■ About this exercise
Of the entries that follow, how many lines hold the string "only"? Write the number and nothing more.

Change detection data:
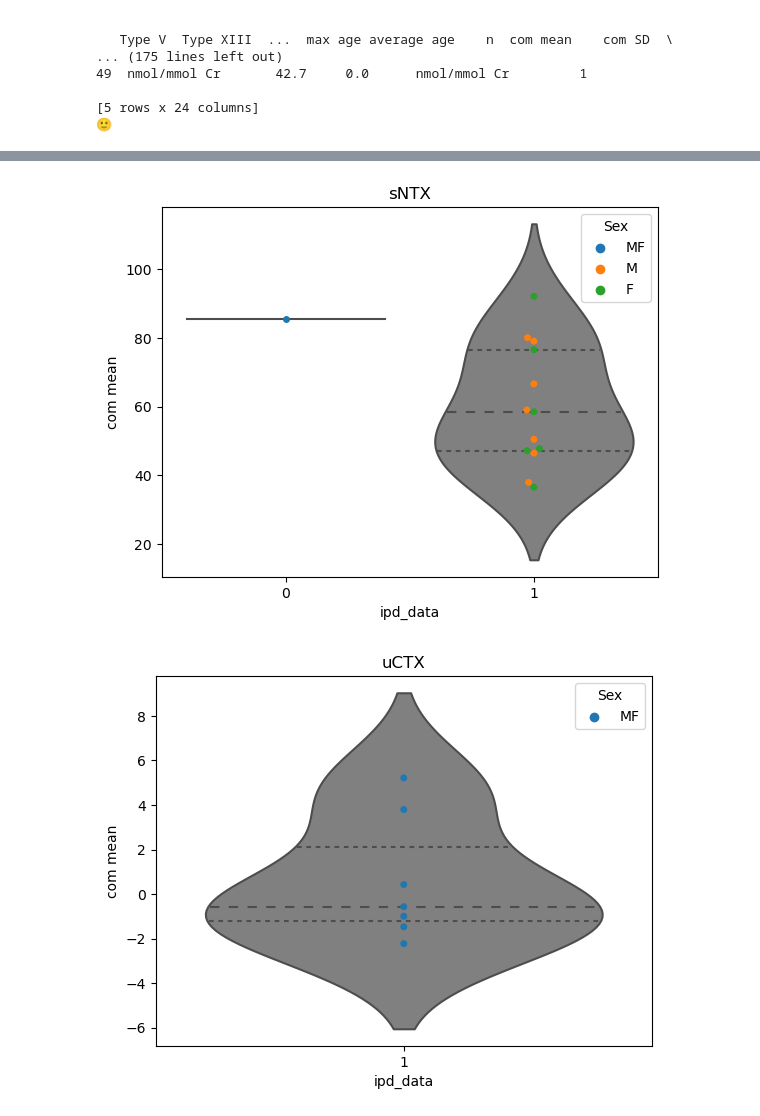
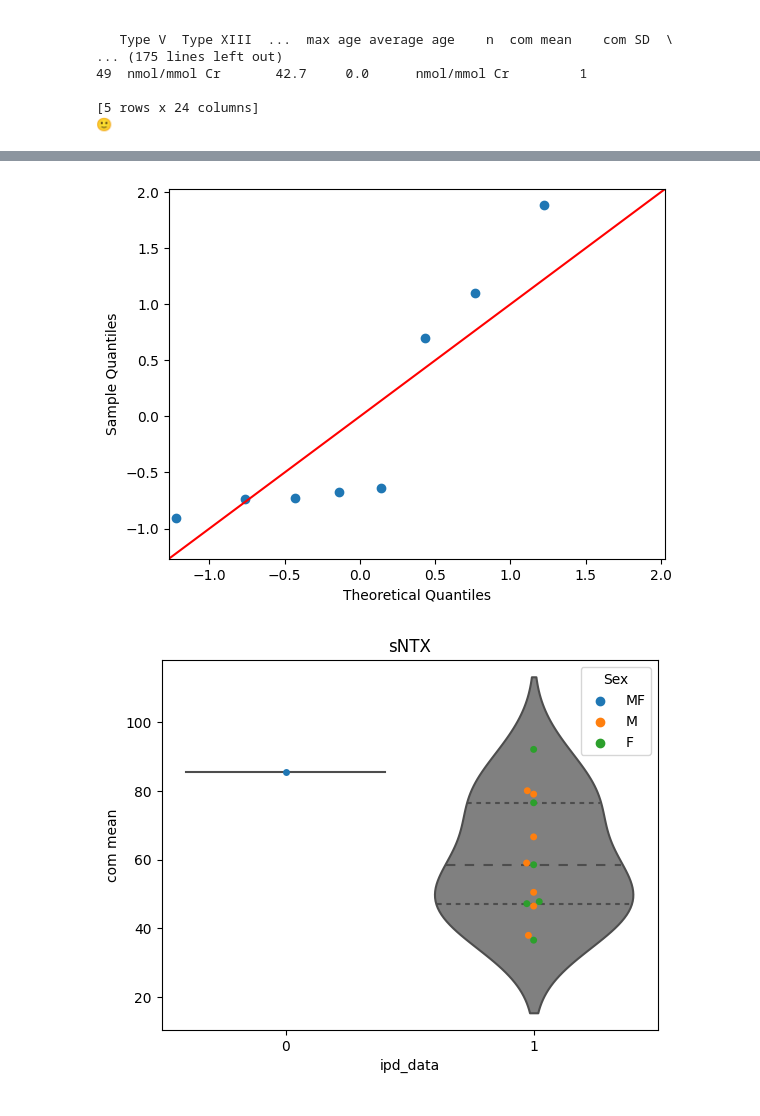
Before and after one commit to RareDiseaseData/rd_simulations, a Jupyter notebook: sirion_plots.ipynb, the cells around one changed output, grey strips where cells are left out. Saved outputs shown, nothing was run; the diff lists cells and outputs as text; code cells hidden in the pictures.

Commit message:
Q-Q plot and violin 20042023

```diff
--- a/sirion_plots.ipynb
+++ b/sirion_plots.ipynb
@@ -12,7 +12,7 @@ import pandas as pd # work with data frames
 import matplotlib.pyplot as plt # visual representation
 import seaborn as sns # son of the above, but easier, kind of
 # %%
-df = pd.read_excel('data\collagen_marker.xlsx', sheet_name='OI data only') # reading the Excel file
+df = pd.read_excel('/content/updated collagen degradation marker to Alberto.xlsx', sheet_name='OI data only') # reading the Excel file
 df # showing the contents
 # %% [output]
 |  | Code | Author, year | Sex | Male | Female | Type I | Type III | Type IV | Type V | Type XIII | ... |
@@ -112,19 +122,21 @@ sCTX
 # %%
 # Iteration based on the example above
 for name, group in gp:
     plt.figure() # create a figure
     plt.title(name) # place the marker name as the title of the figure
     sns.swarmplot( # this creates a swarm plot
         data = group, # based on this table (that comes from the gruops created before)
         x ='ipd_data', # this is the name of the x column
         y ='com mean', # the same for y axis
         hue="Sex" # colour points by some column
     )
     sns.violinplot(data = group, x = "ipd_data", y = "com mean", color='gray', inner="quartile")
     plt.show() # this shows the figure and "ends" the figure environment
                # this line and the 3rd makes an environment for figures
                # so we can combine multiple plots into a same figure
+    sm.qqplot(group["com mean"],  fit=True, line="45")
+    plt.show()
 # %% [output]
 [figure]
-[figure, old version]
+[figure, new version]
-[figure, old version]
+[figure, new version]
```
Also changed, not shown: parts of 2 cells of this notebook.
--
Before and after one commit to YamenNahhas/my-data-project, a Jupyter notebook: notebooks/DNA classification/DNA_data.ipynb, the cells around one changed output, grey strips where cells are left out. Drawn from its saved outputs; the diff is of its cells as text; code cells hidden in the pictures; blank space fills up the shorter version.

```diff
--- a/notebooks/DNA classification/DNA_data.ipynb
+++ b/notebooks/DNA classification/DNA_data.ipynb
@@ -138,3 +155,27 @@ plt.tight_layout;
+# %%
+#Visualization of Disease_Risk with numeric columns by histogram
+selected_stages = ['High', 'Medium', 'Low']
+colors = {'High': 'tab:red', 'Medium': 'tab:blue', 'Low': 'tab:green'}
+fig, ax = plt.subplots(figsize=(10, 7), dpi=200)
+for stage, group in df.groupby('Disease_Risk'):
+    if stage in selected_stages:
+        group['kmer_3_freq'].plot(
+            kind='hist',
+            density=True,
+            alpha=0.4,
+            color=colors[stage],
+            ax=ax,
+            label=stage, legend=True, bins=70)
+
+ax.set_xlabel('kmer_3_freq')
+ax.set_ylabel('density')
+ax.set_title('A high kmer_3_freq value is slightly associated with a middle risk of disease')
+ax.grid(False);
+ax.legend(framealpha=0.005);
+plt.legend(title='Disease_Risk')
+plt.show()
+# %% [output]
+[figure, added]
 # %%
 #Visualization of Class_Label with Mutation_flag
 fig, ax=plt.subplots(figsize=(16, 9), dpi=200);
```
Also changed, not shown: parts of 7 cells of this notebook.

■ Answer for this exercise
2